[Opening The input section]
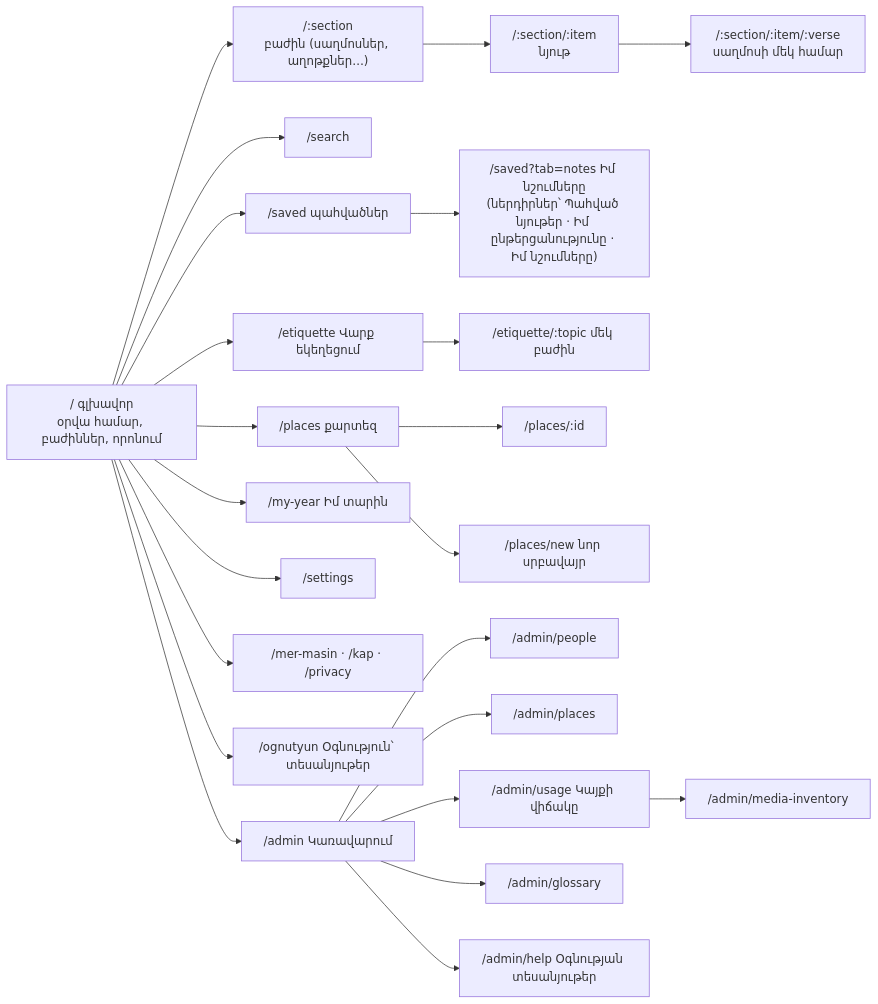
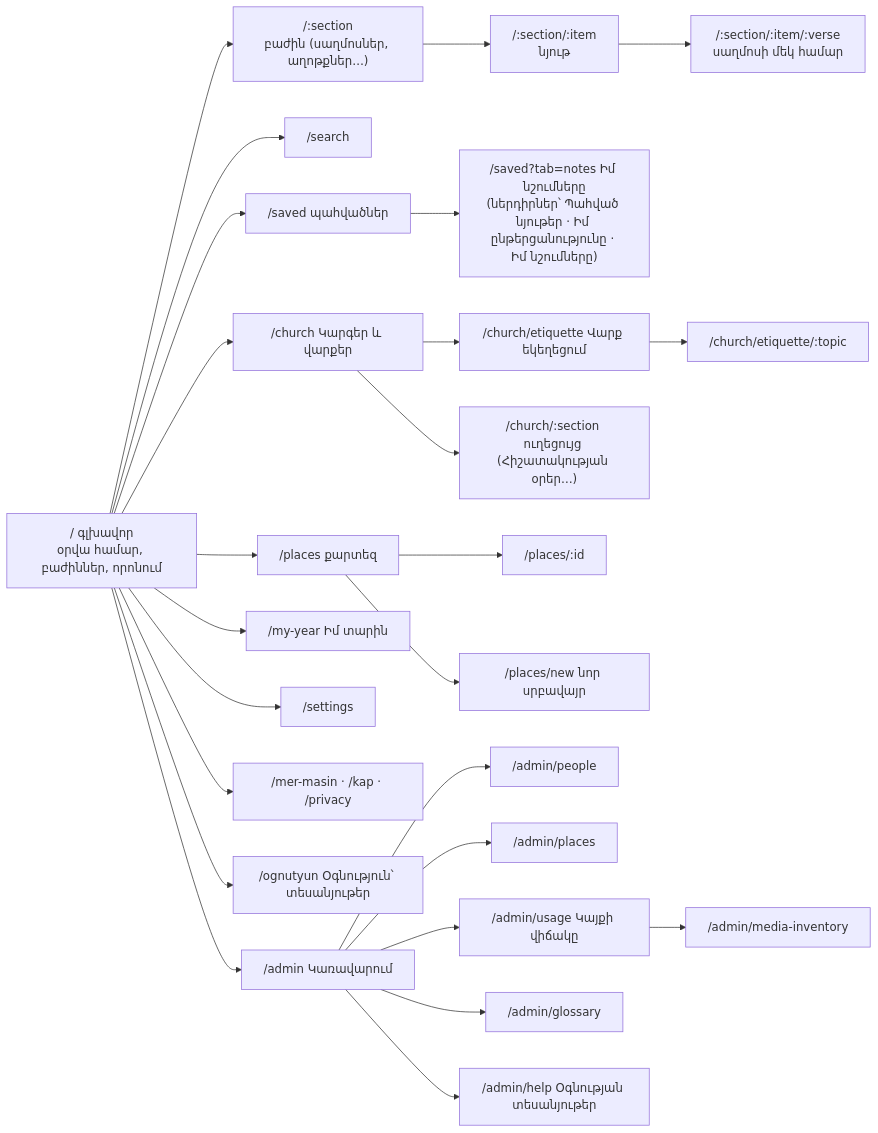
The fifth of 26 diagrams in docs/ARCHITECTURE.md (T0n0yan/armenian-apostolic-digital-library), drawn with Mermaid before and after one commit. The commit also changed other lines of this file and 19 other files, not shown here.

First line of the commit message:
Կարգեր և վարքեր. նոր բաժին /church, վարքը՝ աղբյուրներով, Հիշատակության օրեր

````diff
--- a/docs/ARCHITECTURE.md
+++ b/docs/ARCHITECTURE.md
@@ -311,26 +311,28 @@
 ```mermaid
 flowchart LR
   HOME["/ գլխավոր<br/>օրվա համար, բաժիններ, որոնում"]
   HOME --> SEC["/:section<br/>բաժին (սաղմոսներ, աղոթքներ…)"]
   SEC --> MAT["/:section/:item<br/>նյութ"]
   MAT --> VERSE["/:section/:item/:verse<br/>սաղմոսի մեկ համար"]
   HOME --> SEARCH["/search"]
   HOME --> SAVED["/saved պահվածներ"]
   SAVED --> NOTES["/saved?tab=notes Իմ նշումները<br/>(ներդիրներ՝ Պահված նյութեր · Իմ ընթերցանությունը · Իմ նշումները)"]
   HOME --> PLACES["/places քարտեզ"]
-  HOME --> ETQ["/etiquette Վարք եկեղեցում"]
-  ETQ --> ETQT["/etiquette/:topic մեկ բաժին"]
+  HOME --> CH["/church Կարգեր և վարքեր"]
+  CH --> ETQ["/church/etiquette Վարք եկեղեցում"]
+  ETQ --> ETQT["/church/etiquette/:topic"]
+  CH --> CHG["/church/:section ուղեցույց (Հիշատակության օրեր…)"]
   PLACES --> PLACE["/places/:id"]
   PLACES --> PNEW["/places/new նոր սրբավայր"]
   HOME --> MY["/my-year Իմ տարին"]
   HOME --> SET["/settings"]
   HOME --> INFO["/mer-masin · /kap · /privacy"]
   HOME --> HELP["/ognutyun Օգնություն՝ տեսանյութեր"]
   HOME --> ADM["/admin Կառավարում"]
   ADM --> A1["/admin/people"]
   ADM --> A2["/admin/places"]
   ADM --> A3["/admin/usage Կայքի վիճակը"]
   ADM --> A4["/admin/glossary"]
   ADM --> A6["/admin/help Օգնության տեսանյութեր"]
   A3 --> A5["/admin/media-inventory"]
 ```
````
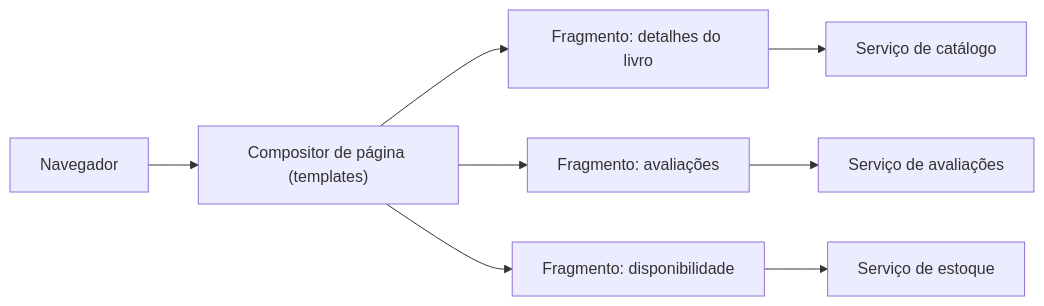
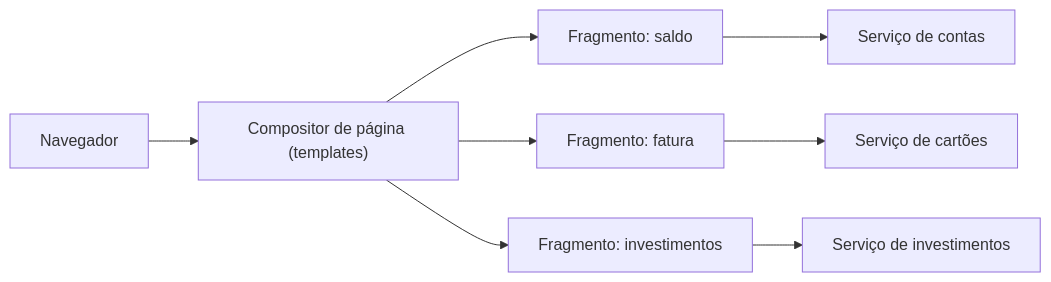
Before and after one commit to alancesar/design-patterns: the diagram in docs/architecture/microservices/ui-design/server-side-page-fragment-composition.md, drawn with Mermaid. The commit also changed other lines of this file and 27 other files, not shown here.

Commit message:
Switch microservices concrete diagrams to fintech scenarios

````diff
--- a/docs/architecture/microservices/ui-design/server-side-page-fragment-composition.md
+++ b/docs/architecture/microservices/ui-design/server-side-page-fragment-composition.md
@@ -52,10 +52,10 @@
 ```mermaid
 flowchart LR
     N[Navegador] --> P["Compositor de página (templates)"]
-    P --> F1["Fragmento: detalhes do livro"]
-    P --> F2["Fragmento: avaliações"]
-    P --> F3["Fragmento: disponibilidade"]
-    F1 --> S1[Serviço de catálogo]
-    F2 --> S2[Serviço de avaliações]
-    F3 --> S3[Serviço de estoque]
+    P --> F1["Fragmento: saldo"]
+    P --> F2["Fragmento: fatura"]
+    P --> F3["Fragmento: investimentos"]
+    F1 --> S1[Serviço de contas]
+    F2 --> S2[Serviço de cartões]
+    F3 --> S3[Serviço de investimentos]
 ```
````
[Closing The input section]
### What the exercise asks
Repeat the data word for word. Skip the pictures.

### Answer space
The fifth of 26 diagrams in docs/ARCHITECTURE.md (T0n0yan/armenian-apostolic-digital-library), drawn with Mermaid before and after one commit. The commit also changed other lines of this file and 19 other files, not shown here.

First line of the commit message:
Կարգեր և վարքեր. նոր բաժին /church, վարքը՝ աղբյուրներով, Հիշատակության օրեր

````diff
--- a/docs/ARCHITECTURE.md
+++ b/docs/ARCHITECTURE.md
@@ -311,26 +311,28 @@
 ```mermaid
 flowchart LR
   HOME["/ գլխավոր<br/>օրվա համար, բաժիններ, որոնում"]
   HOME --> SEC["/:section<br/>բաժին (սաղմոսներ, աղոթքներ…)"]
   SEC --> MAT["/:section/:item<br/>նյութ"]
   MAT --> VERSE["/:section/:item/:verse<br/>սաղմոսի մեկ համար"]
   HOME --> SEARCH["/search"]
   HOME --> SAVED["/saved պահվածներ"]
   SAVED --> NOTES["/saved?tab=notes Իմ նշումները<br/>(ներդիրներ՝ Պահված նյութեր · Իմ ընթերցանությունը · Իմ նշումները)"]
   HOME --> PLACES["/places քարտեզ"]
-  HOME --> ETQ["/etiquette Վարք եկեղեցում"]
-  ETQ --> ETQT["/etiquette/:topic մեկ բաժին"]
+  HOME --> CH["/church Կարգեր և վարքեր"]
+  CH --> ETQ["/church/etiquette Վարք եկեղեցում"]
+  ETQ --> ETQT["/church/etiquette/:topic"]
+  CH --> CHG["/church/:section ուղեցույց (Հիշատակության օրեր…)"]
   PLACES --> PLACE["/places/:id"]
   PLACES --> PNEW["/places/new նոր սրբավայր"]
   HOME --> MY["/my-year Իմ տարին"]
   HOME --> SET["/settings"]
   HOME --> INFO["/mer-masin · /kap · /privacy"]
   HOME --> HELP["/ognutyun Օգնություն՝ տեսանյութեր"]
   HOME --> ADM["/admin Կառավարում"]
   ADM --> A1["/admin/people"]
   ADM --> A2["/admin/places"]
   ADM --> A3["/admin/usage Կայքի վիճակը"]
   ADM --> A4["/admin/glossary"]
   ADM --> A6["/admin/help Օգնության տեսանյութեր"]
   A3 --> A5["/admin/media-inventory"]
 ```
````
Before and after one commit to alancesar/design-patterns: the diagram in docs/architecture/microservices/ui-design/server-side-page-fragment-composition.md, drawn with Mermaid. The commit also changed other lines of this file and 27 other files, not shown here.

Commit message:
Switch microservices concrete diagrams to fintech scenarios

````diff
--- a/docs/architecture/microservices/ui-design/server-side-page-fragment-composition.md
+++ b/docs/architecture/microservices/ui-design/server-side-page-fragment-composition.md
@@ -52,10 +52,10 @@
 ```mermaid
 flowchart LR
     N[Navegador] --> P["Compositor de página (templates)"]
-    P --> F1["Fragmento: detalhes do livro"]
-    P --> F2["Fragmento: avaliações"]
-    P --> F3["Fragmento: disponibilidade"]
-    F1 --> S1[Serviço de catálogo]
-    F2 --> S2[Serviço de avaliações]
-    F3 --> S3[Serviço de estoque]
+    P --> F1["Fragmento: saldo"]
+    P --> F2["Fragmento: fatura"]
+    P --> F3["Fragmento: investimentos"]
+    F1 --> S1[Serviço de contas]
+    F2 --> S2[Serviço de cartões]
+    F3 --> S3[Serviço de investimentos]
 ```
````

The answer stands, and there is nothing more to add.